The entries are to be returned exactly as written.

=====

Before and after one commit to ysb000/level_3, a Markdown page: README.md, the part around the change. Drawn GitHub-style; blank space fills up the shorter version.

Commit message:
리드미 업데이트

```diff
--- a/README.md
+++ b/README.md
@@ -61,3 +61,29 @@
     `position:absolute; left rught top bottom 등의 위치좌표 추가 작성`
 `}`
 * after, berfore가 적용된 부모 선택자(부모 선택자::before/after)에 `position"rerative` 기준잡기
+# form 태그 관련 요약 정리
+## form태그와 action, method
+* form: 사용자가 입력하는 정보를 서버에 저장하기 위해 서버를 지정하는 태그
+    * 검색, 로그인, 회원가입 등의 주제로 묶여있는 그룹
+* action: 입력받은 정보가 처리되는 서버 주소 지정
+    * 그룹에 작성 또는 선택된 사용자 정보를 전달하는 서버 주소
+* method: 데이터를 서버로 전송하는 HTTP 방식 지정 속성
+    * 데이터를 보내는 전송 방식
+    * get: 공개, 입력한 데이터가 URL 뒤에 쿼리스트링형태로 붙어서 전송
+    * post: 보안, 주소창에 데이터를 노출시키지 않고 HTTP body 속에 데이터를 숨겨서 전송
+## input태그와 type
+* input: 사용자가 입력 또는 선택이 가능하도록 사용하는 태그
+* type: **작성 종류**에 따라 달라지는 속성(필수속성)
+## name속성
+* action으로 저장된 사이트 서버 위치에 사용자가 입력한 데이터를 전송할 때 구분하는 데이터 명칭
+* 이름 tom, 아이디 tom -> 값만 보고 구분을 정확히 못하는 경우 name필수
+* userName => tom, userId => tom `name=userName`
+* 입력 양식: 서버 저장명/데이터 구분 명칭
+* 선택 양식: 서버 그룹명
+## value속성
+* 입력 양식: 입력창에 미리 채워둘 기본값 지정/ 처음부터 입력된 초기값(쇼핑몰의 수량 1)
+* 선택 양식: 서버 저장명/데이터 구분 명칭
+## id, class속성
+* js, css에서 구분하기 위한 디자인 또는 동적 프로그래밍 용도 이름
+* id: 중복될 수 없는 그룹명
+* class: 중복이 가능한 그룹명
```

=====

EXERCISE RESPONSE:
Before and after one commit to ysb000/level_3, a Markdown page: README.md, the part around the change. Drawn GitHub-style; blank space fills up the shorter version.

Commit message:
리드미 업데이트

```diff
--- a/README.md
+++ b/README.md
@@ -61,3 +61,29 @@
     `position:absolute; left rught top bottom 등의 위치좌표 추가 작성`
 `}`
 * after, berfore가 적용된 부모 선택자(부모 선택자::before/after)에 `position"rerative` 기준잡기
+# form 태그 관련 요약 정리
+## form태그와 action, method
+* form: 사용자가 입력하는 정보를 서버에 저장하기 위해 서버를 지정하는 태그
+    * 검색, 로그인, 회원가입 등의 주제로 묶여있는 그룹
+* action: 입력받은 정보가 처리되는 서버 주소 지정
+    * 그룹에 작성 또는 선택된 사용자 정보를 전달하는 서버 주소
+* method: 데이터를 서버로 전송하는 HTTP 방식 지정 속성
+    * 데이터를 보내는 전송 방식
+    * get: 공개, 입력한 데이터가 URL 뒤에 쿼리스트링형태로 붙어서 전송
+    * post: 보안, 주소창에 데이터를 노출시키지 않고 HTTP body 속에 데이터를 숨겨서 전송
+## input태그와 type
+* input: 사용자가 입력 또는 선택이 가능하도록 사용하는 태그
+* type: **작성 종류**에 따라 달라지는 속성(필수속성)
+## name속성
+* action으로 저장된 사이트 서버 위치에 사용자가 입력한 데이터를 전송할 때 구분하는 데이터 명칭
+* 이름 tom, 아이디 tom -> 값만 보고 구분을 정확히 못하는 경우 name필수
+* userName => tom, userId => tom `name=userName`
+* 입력 양식: 서버 저장명/데이터 구분 명칭
+* 선택 양식: 서버 그룹명
+## value속성
+* 입력 양식: 입력창에 미리 채워둘 기본값 지정/ 처음부터 입력된 초기값(쇼핑몰의 수량 1)
+* 선택 양식: 서버 저장명/데이터 구분 명칭
+## id, class속성
+* js, css에서 구분하기 위한 디자인 또는 동적 프로그래밍 용도 이름
+* id: 중복될 수 없는 그룹명
+* class: 중복이 가능한 그룹명
```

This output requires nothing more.